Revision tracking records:
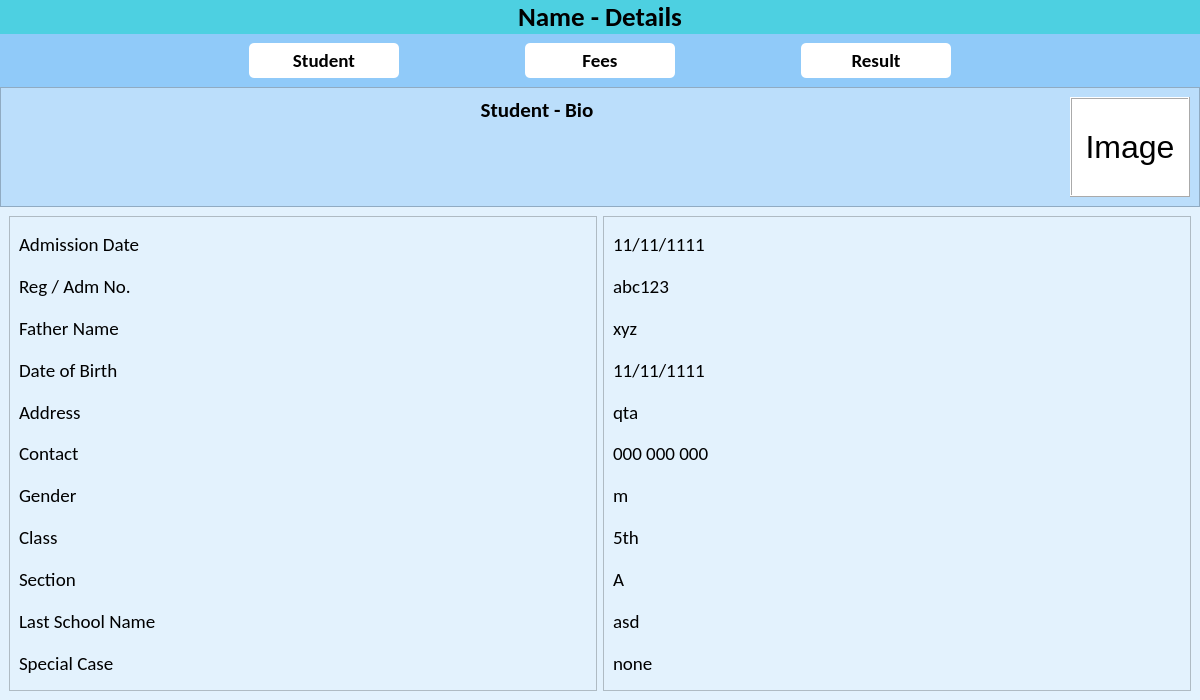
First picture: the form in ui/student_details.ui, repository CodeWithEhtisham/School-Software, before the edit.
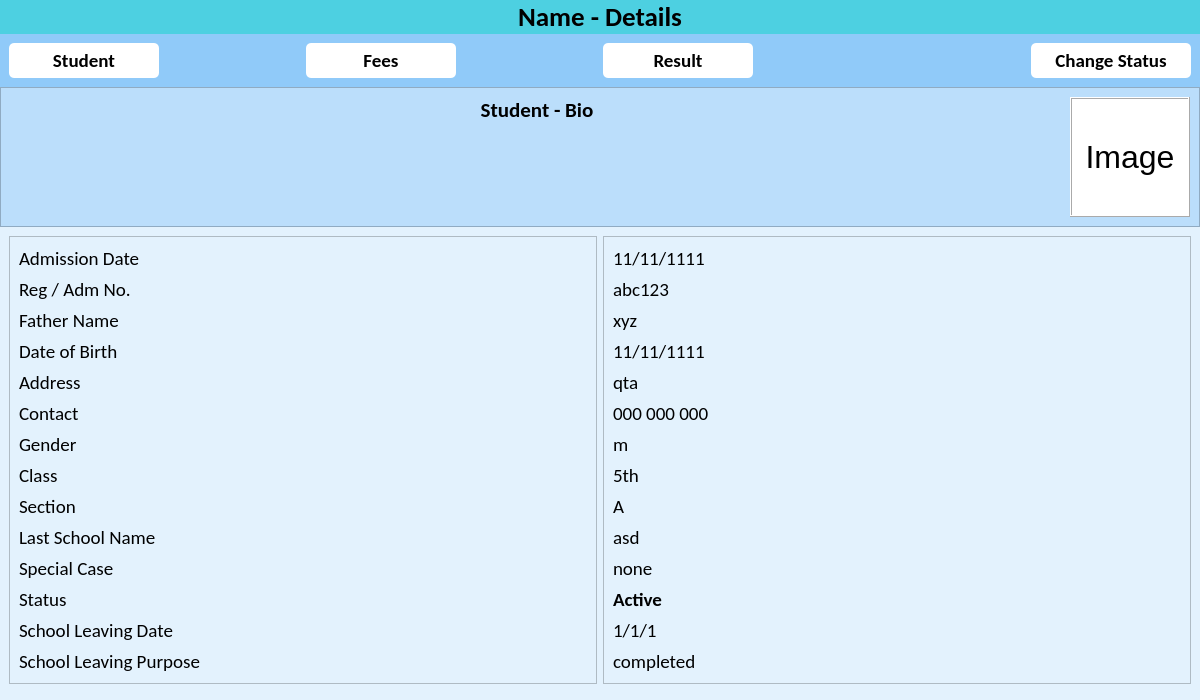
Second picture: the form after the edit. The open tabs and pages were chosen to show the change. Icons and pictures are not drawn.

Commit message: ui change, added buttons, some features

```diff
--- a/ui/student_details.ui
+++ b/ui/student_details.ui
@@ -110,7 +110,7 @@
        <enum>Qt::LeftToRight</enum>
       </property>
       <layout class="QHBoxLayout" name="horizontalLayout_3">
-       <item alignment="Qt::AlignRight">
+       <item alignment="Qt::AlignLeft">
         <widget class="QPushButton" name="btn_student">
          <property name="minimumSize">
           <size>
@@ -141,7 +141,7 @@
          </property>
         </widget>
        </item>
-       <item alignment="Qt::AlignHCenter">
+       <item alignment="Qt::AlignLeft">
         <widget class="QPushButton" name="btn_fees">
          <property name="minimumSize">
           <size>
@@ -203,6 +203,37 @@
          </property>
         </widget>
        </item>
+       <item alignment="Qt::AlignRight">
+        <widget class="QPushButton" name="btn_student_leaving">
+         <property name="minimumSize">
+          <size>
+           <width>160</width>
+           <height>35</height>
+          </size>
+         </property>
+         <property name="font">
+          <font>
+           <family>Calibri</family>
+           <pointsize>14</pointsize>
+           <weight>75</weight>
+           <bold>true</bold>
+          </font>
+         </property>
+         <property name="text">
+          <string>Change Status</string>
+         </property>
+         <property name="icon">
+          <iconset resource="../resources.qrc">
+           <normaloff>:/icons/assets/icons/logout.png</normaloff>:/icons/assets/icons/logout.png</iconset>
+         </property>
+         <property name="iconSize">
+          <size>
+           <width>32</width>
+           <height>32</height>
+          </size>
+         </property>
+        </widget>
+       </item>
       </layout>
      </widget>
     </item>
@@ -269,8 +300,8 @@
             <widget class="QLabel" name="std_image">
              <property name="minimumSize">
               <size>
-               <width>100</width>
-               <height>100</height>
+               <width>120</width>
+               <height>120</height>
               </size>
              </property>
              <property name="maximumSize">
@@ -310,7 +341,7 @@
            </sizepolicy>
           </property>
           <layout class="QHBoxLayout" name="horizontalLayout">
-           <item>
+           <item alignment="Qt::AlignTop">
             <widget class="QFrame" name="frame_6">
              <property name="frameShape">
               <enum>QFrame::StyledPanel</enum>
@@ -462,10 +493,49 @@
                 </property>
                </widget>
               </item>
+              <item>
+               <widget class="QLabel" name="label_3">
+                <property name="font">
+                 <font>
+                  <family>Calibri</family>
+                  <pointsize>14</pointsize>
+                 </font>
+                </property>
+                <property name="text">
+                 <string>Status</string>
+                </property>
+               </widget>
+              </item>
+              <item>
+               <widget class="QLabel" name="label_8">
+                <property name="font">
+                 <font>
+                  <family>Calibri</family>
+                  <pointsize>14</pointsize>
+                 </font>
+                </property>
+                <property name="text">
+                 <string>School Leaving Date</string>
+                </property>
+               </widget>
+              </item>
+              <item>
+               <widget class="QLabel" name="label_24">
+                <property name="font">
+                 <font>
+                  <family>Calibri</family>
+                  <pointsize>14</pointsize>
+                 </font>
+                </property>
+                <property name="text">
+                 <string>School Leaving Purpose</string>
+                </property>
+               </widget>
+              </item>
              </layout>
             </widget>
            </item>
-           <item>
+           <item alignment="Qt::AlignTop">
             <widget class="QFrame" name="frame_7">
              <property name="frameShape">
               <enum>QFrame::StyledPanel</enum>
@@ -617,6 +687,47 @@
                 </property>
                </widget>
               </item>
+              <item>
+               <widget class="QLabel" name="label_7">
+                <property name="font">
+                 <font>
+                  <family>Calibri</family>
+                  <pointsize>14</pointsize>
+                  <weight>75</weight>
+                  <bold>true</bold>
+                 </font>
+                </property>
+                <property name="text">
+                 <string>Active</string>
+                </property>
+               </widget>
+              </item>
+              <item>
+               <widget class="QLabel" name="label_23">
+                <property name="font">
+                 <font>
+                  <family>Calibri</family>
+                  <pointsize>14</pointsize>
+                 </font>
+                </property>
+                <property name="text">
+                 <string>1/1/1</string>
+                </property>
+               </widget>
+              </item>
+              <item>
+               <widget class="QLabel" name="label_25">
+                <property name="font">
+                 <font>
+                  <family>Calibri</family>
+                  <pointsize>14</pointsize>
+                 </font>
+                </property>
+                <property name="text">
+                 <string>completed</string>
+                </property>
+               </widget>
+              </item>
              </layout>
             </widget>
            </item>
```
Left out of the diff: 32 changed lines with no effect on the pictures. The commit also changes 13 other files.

__WORK ORDER__
From the data above, copy each line with the string "layout" in it.

__THE ANSWER__
       <layout class="QHBoxLayout" name="horizontalLayout_3">
       </layout>
           <layout class="QHBoxLayout" name="horizontalLayout">
              </layout>
              </layout>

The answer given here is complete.